**** RECORDS TO PROCESS ****

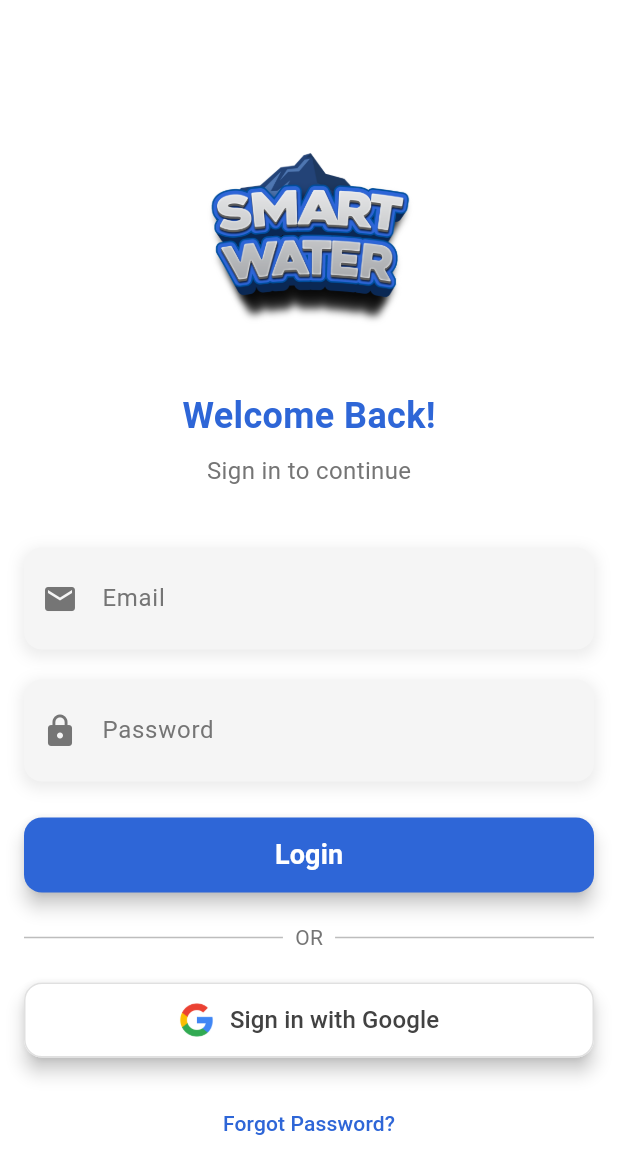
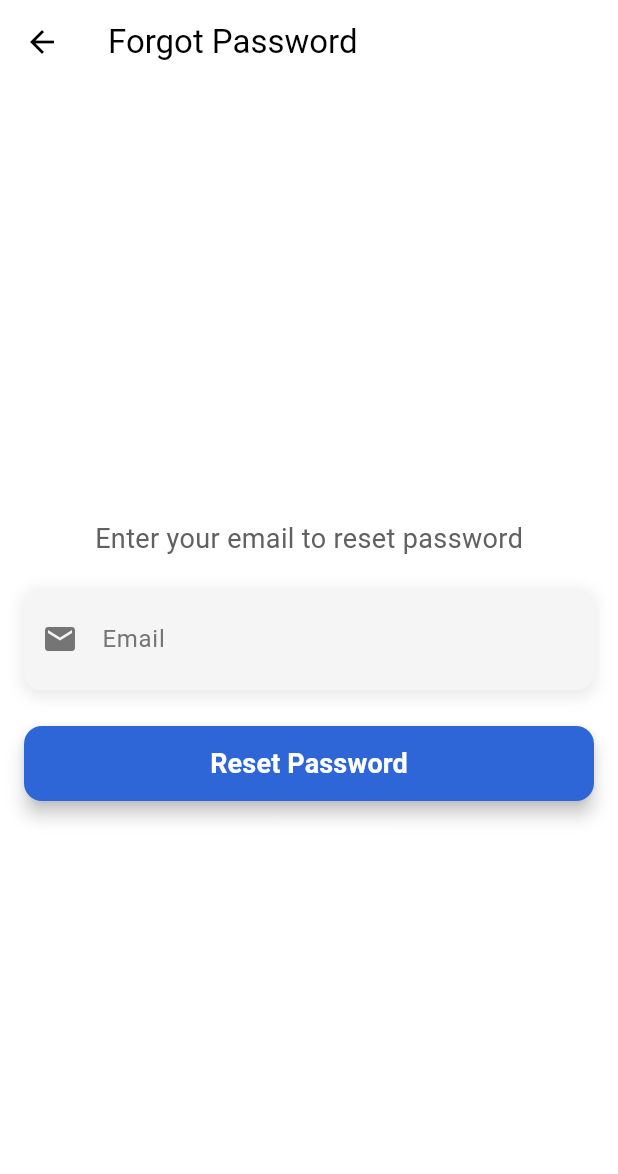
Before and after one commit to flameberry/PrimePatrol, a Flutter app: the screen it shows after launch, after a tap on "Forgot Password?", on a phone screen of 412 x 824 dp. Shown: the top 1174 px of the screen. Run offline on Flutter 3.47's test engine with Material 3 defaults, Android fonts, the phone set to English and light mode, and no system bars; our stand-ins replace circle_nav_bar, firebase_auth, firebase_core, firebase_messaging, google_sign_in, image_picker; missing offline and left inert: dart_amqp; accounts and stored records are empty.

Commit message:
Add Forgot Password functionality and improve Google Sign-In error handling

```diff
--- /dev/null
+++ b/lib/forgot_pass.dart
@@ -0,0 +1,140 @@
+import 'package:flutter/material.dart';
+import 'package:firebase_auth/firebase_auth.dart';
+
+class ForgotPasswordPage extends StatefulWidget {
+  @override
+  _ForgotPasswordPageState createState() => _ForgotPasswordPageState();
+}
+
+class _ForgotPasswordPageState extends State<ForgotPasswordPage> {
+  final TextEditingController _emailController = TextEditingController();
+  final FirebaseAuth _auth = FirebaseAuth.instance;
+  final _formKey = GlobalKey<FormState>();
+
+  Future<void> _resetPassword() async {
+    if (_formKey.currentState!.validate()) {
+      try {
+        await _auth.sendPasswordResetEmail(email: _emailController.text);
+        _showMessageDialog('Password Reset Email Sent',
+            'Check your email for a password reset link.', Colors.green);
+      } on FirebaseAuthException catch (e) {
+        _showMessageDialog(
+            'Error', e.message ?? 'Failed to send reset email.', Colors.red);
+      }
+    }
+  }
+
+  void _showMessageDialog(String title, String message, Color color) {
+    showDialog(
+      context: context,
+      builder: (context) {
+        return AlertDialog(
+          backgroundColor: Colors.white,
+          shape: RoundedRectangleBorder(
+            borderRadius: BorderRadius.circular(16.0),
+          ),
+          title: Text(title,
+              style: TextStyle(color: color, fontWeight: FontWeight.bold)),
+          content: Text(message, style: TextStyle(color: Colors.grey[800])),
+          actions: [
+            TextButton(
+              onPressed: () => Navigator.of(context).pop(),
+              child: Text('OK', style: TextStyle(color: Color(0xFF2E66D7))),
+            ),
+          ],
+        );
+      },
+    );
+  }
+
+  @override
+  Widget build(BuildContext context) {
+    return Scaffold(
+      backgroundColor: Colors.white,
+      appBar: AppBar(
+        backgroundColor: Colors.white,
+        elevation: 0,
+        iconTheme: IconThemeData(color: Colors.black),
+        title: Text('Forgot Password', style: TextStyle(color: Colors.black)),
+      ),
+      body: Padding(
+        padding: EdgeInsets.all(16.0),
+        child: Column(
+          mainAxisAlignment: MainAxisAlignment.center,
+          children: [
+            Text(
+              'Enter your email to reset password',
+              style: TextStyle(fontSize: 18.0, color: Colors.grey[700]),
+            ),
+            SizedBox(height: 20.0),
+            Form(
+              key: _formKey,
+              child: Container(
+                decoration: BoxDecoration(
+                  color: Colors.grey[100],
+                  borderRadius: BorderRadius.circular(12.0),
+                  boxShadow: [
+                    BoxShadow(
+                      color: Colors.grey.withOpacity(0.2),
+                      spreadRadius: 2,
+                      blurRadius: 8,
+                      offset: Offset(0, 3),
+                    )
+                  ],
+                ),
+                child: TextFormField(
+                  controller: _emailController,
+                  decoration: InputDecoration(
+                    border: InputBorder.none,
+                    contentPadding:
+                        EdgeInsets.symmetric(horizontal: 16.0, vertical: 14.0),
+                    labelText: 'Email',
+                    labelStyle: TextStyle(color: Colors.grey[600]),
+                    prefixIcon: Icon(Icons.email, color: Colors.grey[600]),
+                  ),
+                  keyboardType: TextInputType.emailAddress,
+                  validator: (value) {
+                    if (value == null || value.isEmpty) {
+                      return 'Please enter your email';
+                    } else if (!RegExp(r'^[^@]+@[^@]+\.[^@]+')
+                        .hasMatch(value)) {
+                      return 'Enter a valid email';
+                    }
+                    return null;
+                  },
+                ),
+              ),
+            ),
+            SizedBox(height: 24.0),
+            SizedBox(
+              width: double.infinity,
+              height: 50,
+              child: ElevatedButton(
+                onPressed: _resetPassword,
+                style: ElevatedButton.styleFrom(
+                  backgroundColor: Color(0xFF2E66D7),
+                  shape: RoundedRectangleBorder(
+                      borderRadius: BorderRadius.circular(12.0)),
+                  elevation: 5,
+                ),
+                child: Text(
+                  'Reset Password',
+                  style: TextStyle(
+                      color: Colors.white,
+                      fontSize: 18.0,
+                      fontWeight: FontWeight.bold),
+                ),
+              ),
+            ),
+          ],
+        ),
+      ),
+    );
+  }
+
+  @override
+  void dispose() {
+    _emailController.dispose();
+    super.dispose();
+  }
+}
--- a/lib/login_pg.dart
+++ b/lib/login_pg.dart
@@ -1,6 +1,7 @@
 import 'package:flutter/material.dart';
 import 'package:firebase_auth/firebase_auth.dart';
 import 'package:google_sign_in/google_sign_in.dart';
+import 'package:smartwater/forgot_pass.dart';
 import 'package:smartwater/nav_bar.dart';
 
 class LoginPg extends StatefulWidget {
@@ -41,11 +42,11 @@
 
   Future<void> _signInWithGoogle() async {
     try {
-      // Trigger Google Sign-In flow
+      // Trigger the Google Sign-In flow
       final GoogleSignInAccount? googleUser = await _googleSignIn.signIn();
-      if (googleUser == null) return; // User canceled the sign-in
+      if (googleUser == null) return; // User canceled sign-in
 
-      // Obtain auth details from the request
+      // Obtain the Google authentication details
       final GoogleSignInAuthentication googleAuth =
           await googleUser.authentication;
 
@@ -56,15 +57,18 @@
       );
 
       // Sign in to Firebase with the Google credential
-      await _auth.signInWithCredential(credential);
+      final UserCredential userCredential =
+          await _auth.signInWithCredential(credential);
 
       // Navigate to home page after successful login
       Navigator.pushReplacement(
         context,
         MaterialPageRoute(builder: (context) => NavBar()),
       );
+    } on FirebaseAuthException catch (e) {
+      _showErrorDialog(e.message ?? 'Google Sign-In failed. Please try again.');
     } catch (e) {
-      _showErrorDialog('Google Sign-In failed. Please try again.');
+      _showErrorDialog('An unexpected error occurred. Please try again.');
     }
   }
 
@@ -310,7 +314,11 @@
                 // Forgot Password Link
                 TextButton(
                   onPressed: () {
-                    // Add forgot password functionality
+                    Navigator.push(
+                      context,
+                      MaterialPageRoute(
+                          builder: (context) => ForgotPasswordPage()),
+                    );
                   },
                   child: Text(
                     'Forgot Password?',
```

****

◆ DIRECTIONS FOR THIS TASK
Once the pictures are removed, output the remaining material exactly.

◆ FINAL ANSWER
Before and after one commit to flameberry/PrimePatrol, a Flutter app: the screen it shows after launch, after a tap on "Forgot Password?", on a phone screen of 412 x 824 dp. Shown: the top 1174 px of the screen. Run offline on Flutter 3.47's test engine with Material 3 defaults, Android fonts, the phone set to English and light mode, and no system bars; our stand-ins replace circle_nav_bar, firebase_auth, firebase_core, firebase_messaging, google_sign_in, image_picker; missing offline and left inert: dart_amqp; accounts and stored records are empty.

Commit message:
Add Forgot Password functionality and improve Google Sign-In error handling

```diff
--- /dev/null
+++ b/lib/forgot_pass.dart
@@ -0,0 +1,140 @@
+import 'package:flutter/material.dart';
+import 'package:firebase_auth/firebase_auth.dart';
+
+class ForgotPasswordPage extends StatefulWidget {
+  @override
+  _ForgotPasswordPageState createState() => _ForgotPasswordPageState();
+}
+
+class _ForgotPasswordPageState extends State<ForgotPasswordPage> {
+  final TextEditingController _emailController = TextEditingController();
+  final FirebaseAuth _auth = FirebaseAuth.instance;
+  final _formKey = GlobalKey<FormState>();
+
+  Future<void> _resetPassword() async {
+    if (_formKey.currentState!.validate()) {
+      try {
+        await _auth.sendPasswordResetEmail(email: _emailController.text);
+        _showMessageDialog('Password Reset Email Sent',
+            'Check your email for a password reset link.', Colors.green);
+      } on FirebaseAuthException catch (e) {
+        _showMessageDialog(
+            'Error', e.message ?? 'Failed to send reset email.', Colors.red);
+      }
+    }
+  }
+
+  void _showMessageDialog(String title, String message, Color color) {
+    showDialog(
+      context: context,
+      builder: (context) {
+        return AlertDialog(
+          backgroundColor: Colors.white,
+          shape: RoundedRectangleBorder(
+            borderRadius: BorderRadius.circular(16.0),
+          ),
+          title: Text(title,
+              style: TextStyle(color: color, fontWeight: FontWeight.bold)),
+          content: Text(message, style: TextStyle(color: Colors.grey[800])),
+          actions: [
+            TextButton(
+              onPressed: () => Navigator.of(context).pop(),
+              child: Text('OK', style: TextStyle(color: Color(0xFF2E66D7))),
+            ),
+          ],
+        );
+      },
+    );
+  }
+
+  @override
+  Widget build(BuildContext context) {
+    return Scaffold(
+      backgroundColor: Colors.white,
+      appBar: AppBar(
+        backgroundColor: Colors.white,
+        elevation: 0,
+        iconTheme: IconThemeData(color: Colors.black),
+        title: Text('Forgot Password', style: TextStyle(color: Colors.black)),
+      ),
+      body: Padding(
+        padding: EdgeInsets.all(16.0),
+        child: Column(
+          mainAxisAlignment: MainAxisAlignment.center,
+          children: [
+            Text(
+              'Enter your email to reset password',
+              style: TextStyle(fontSize: 18.0, color: Colors.grey[700]),
+            ),
+            SizedBox(height: 20.0),
+            Form(
+              key: _formKey,
+              child: Container(
+                decoration: BoxDecoration(
+                  color: Colors.grey[100],
+                  borderRadius: BorderRadius.circular(12.0),
+                  boxShadow: [
+                    BoxShadow(
+                      color: Colors.grey.withOpacity(0.2),
+                      spreadRadius: 2,
+                      blurRadius: 8,
+                      offset: Offset(0, 3),
+                    )
+                  ],
+                ),
+                child: TextFormField(
+                  controller: _emailController,
+                  decoration: InputDecoration(
+                    border: InputBorder.none,
+                    contentPadding:
+                        EdgeInsets.symmetric(horizontal: 16.0, vertical: 14.0),
+                    labelText: 'Email',
+                    labelStyle: TextStyle(color: Colors.grey[600]),
+                    prefixIcon: Icon(Icons.email, color: Colors.grey[600]),
+                  ),
+                  keyboardType: TextInputType.emailAddress,
+                  validator: (value) {
+                    if (value == null || value.isEmpty) {
+                      return 'Please enter your email';
+                    } else if (!RegExp(r'^[^@]+@[^@]+\.[^@]+')
+                        .hasMatch(value)) {
+                      return 'Enter a valid email';
+                    }
+                    return null;
+                  },
+                ),
+              ),
+            ),
+            SizedBox(height: 24.0),
+            SizedBox(
+              width: double.infinity,
+              height: 50,
+              child: ElevatedButton(
+                onPressed: _resetPassword,
+                style: ElevatedButton.styleFrom(
+                  backgroundColor: Color(0xFF2E66D7),
+                  shape: RoundedRectangleBorder(
+                      borderRadius: BorderRadius.circular(12.0)),
+                  elevation: 5,
+                ),
+                child: Text(
+                  'Reset Password',
+                  style: TextStyle(
+                      color: Colors.white,
+                      fontSize: 18.0,
+                      fontWeight: FontWeight.bold),
+                ),
+              ),
+            ),
+          ],
+        ),
+      ),
+    );
+  }
+
+  @override
+  void dispose() {
+    _emailController.dispose();
+    super.dispose();
+  }
+}
--- a/lib/login_pg.dart
+++ b/lib/login_pg.dart
@@ -1,6 +1,7 @@
 import 'package:flutter/material.dart';
 import 'package:firebase_auth/firebase_auth.dart';
 import 'package:google_sign_in/google_sign_in.dart';
+import 'package:smartwater/forgot_pass.dart';
 import 'package:smartwater/nav_bar.dart';
 
 class LoginPg extends StatefulWidget {
@@ -41,11 +42,11 @@
 
   Future<void> _signInWithGoogle() async {
     try {
-      // Trigger Google Sign-In flow
+      // Trigger the Google Sign-In flow
       final GoogleSignInAccount? googleUser = await _googleSignIn.signIn();
-      if (googleUser == null) return; // User canceled the sign-in
+      if (googleUser == null) return; // User canceled sign-in
 
-      // Obtain auth details from the request
+      // Obtain the Google authentication details
       final GoogleSignInAuthentication googleAuth =
           await googleUser.authentication;
 
@@ -56,15 +57,18 @@
       );
 
       // Sign in to Firebase with the Google credential
-      await _auth.signInWithCredential(credential);
+      final UserCredential userCredential =
+          await _auth.signInWithCredential(credential);
 
       // Navigate to home page after successful login
       Navigator.pushReplacement(
         context,
         MaterialPageRoute(builder: (context) => NavBar()),
       );
+    } on FirebaseAuthException catch (e) {
+      _showErrorDialog(e.message ?? 'Google Sign-In failed. Please try again.');
     } catch (e) {
-      _showErrorDialog('Google Sign-In failed. Please try again.');
+      _showErrorDialog('An unexpected error occurred. Please try again.');
     }
   }
 
@@ -310,7 +314,11 @@
                 // Forgot Password Link
                 TextButton(
                   onPressed: () {
-                    // Add forgot password functionality
+                    Navigator.push(
+                      context,
+                      MaterialPageRoute(
+                          builder: (context) => ForgotPasswordPage()),
+                    );
                   },
                   child: Text(
                     'Forgot Password?',
```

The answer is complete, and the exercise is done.